What is being asked:
Give the entries again exactly as they appear, but without the images.

Code change snippets:
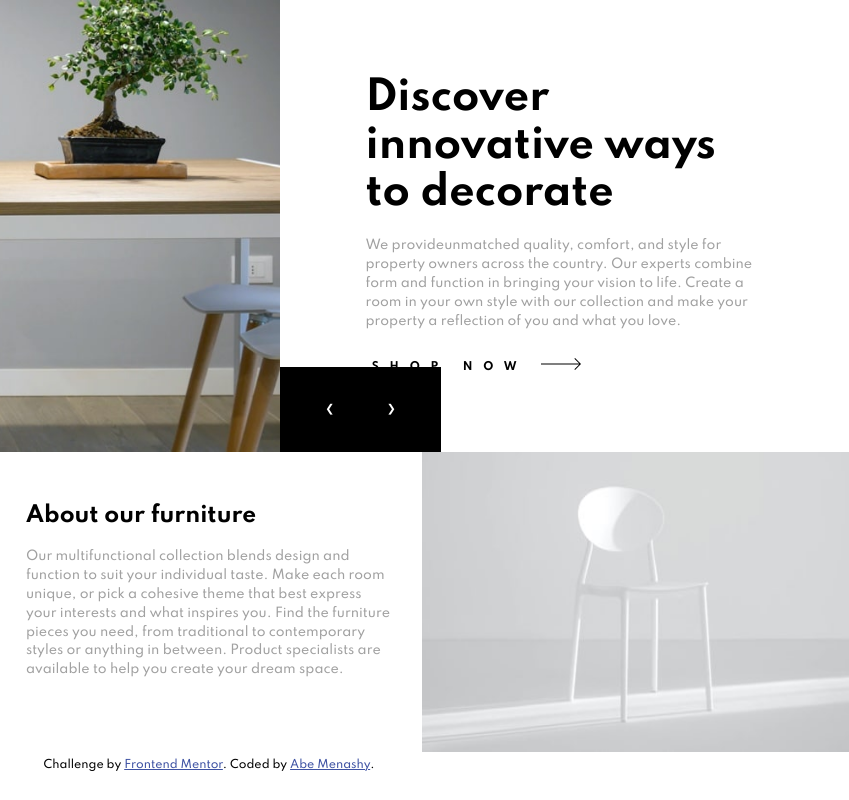
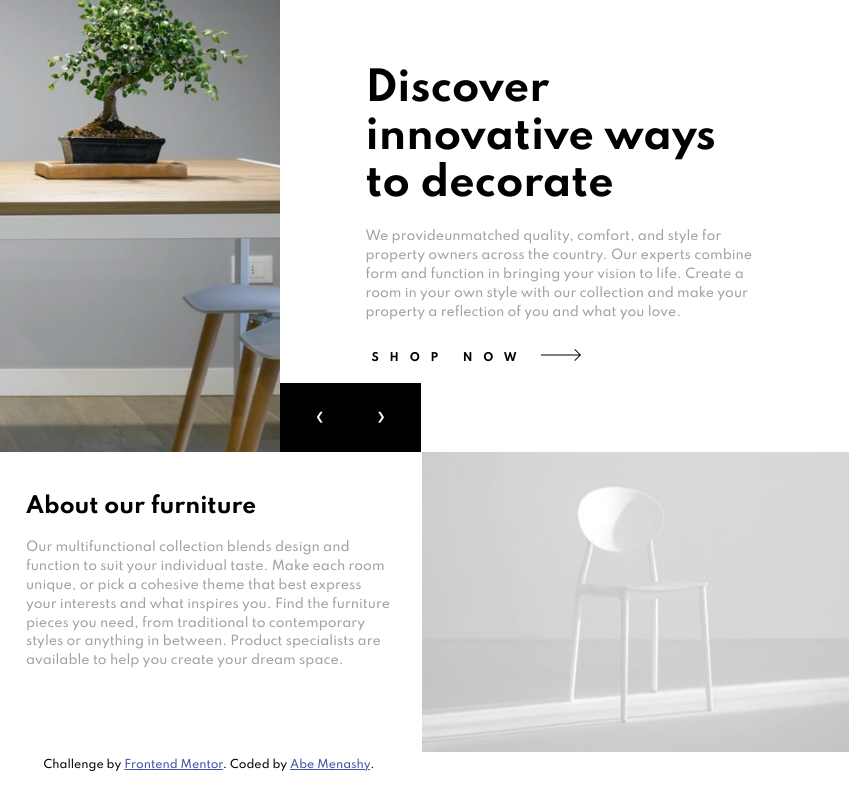
Before and after one commit to abe-m1/room-homepage, a website: page index.html in a window 1280 px wide. Shown: the full height of the page, 431-1280 px from the left. Drawn offline with Linux system fonts and the light colour scheme.

Commit message:
adjust media queries for desktop

```diff
--- a/scss/main.scss
+++ b/scss/main.scss
@@ -216,6 +216,10 @@ body {
   padding-top: 4rem;
   padding-bottom: 4rem;
 
+  @media (min-width: 1200px) {
+    padding-top: 2rem;
+  }
+
 
   h2 {
     margin-bottom: 2rem;
@@ -265,10 +269,16 @@ body {
   position: absolute;
   right: 0px;
   bottom: 0px;
-  @include respond(tab-land) {
+
+  @media (min-width: 1200px) {
+    padding: 1.1rem 1.2rem;
+    right: -141px;
+  }
+  @media (min-width: 1300px) {
     padding: 2rem 2.3rem;
     right: -161px;
   }
+
 }
 
 .btn-container {
```
Also changed, not shown: css/style.css.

Task result:
Before and after one commit to abe-m1/room-homepage, a website: page index.html in a window 1280 px wide. Shown: the full height of the page, 431-1280 px from the left. Drawn offline with Linux system fonts and the light colour scheme.

Commit message:
adjust media queries for desktop

```diff
--- a/scss/main.scss
+++ b/scss/main.scss
@@ -216,6 +216,10 @@ body {
   padding-top: 4rem;
   padding-bottom: 4rem;
 
+  @media (min-width: 1200px) {
+    padding-top: 2rem;
+  }
+
 
   h2 {
     margin-bottom: 2rem;
@@ -265,10 +269,16 @@ body {
   position: absolute;
   right: 0px;
   bottom: 0px;
-  @include respond(tab-land) {
+
+  @media (min-width: 1200px) {
+    padding: 1.1rem 1.2rem;
+    right: -141px;
+  }
+  @media (min-width: 1300px) {
     padding: 2rem 2.3rem;
     right: -161px;
   }
+
 }
 
 .btn-container {
```
Also changed, not shown: css/style.css.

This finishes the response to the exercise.